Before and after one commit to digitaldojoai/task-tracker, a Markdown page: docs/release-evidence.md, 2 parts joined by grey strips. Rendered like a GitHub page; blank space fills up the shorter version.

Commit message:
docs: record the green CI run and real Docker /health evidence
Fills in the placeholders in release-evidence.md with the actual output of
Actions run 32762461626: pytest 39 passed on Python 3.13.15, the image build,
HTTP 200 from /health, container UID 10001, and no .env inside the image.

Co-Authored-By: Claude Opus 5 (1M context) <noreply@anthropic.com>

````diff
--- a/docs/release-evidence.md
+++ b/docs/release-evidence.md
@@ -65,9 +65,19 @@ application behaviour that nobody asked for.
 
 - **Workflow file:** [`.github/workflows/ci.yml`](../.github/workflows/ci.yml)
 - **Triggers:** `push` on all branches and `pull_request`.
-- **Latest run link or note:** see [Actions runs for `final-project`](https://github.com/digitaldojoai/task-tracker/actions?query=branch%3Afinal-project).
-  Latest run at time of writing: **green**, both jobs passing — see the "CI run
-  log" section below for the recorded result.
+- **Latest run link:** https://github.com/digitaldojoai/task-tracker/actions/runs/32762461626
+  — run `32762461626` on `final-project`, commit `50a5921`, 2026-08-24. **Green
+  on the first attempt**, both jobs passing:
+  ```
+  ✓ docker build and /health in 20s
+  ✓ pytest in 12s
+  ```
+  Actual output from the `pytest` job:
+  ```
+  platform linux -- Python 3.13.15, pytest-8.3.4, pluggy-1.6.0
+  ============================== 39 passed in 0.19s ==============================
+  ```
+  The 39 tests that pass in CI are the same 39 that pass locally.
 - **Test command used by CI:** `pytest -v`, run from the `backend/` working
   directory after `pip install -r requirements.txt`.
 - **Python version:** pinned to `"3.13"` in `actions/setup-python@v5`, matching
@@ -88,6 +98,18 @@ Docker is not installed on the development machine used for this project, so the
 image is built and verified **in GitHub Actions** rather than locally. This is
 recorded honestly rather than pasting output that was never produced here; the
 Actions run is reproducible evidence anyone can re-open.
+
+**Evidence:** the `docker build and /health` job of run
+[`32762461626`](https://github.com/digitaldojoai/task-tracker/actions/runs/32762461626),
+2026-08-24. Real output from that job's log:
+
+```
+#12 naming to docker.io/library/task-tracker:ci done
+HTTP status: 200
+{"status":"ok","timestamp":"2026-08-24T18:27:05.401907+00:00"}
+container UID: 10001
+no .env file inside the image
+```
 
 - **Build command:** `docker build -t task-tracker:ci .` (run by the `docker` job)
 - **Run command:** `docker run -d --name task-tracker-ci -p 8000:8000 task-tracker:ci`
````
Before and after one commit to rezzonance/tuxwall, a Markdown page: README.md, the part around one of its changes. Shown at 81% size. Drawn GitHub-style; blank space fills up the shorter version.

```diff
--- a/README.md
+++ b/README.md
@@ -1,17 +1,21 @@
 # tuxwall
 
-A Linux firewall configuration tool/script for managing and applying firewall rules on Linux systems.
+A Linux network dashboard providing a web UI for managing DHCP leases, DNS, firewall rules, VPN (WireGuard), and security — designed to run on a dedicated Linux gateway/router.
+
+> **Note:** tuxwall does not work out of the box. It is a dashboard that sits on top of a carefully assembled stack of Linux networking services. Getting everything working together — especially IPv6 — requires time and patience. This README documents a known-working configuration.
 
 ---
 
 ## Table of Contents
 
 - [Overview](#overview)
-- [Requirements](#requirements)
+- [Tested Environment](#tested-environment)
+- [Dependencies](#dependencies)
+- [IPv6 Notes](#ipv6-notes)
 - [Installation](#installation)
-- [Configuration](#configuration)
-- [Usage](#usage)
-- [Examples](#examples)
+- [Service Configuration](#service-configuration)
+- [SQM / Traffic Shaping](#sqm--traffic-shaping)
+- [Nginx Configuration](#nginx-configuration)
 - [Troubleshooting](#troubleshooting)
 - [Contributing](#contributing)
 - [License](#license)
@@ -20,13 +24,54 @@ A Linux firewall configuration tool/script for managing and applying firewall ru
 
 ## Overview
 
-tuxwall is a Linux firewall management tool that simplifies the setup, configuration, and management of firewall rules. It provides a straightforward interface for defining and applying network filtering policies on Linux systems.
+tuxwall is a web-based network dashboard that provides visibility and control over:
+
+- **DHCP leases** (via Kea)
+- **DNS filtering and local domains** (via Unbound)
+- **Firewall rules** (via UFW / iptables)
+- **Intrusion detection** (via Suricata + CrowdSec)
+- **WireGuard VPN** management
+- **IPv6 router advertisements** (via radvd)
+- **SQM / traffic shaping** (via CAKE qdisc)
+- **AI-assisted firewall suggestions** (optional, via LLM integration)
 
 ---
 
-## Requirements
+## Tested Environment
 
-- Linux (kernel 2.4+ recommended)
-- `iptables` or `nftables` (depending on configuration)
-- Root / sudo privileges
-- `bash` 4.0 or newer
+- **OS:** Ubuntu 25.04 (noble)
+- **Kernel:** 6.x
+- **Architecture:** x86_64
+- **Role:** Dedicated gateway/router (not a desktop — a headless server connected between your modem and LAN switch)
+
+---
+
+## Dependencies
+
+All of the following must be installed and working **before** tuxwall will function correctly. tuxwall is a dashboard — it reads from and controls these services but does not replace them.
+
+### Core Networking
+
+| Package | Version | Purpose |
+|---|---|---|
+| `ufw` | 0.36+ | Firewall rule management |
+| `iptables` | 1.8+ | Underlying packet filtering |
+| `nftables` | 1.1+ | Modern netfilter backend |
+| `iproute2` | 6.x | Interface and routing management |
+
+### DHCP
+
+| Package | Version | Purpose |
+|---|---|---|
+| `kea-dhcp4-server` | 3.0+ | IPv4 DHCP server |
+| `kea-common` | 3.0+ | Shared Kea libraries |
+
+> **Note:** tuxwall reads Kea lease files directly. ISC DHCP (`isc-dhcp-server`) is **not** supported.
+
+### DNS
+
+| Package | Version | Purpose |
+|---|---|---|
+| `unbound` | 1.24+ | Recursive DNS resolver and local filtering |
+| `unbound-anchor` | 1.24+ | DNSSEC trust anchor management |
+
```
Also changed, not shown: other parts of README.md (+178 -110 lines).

____________

-- Task description --
Reproduce only this range: the first line of the data above through the line with "Fills in the", both included, exactly as written.

-- Written solution --
Before and after one commit to digitaldojoai/task-tracker, a Markdown page: docs/release-evidence.md, 2 parts joined by grey strips. Rendered like a GitHub page; blank space fills up the shorter version.

Commit message:
docs: record the green CI run and real Docker /health evidence
Fills in the placeholders in release-evidence.md with the actual output of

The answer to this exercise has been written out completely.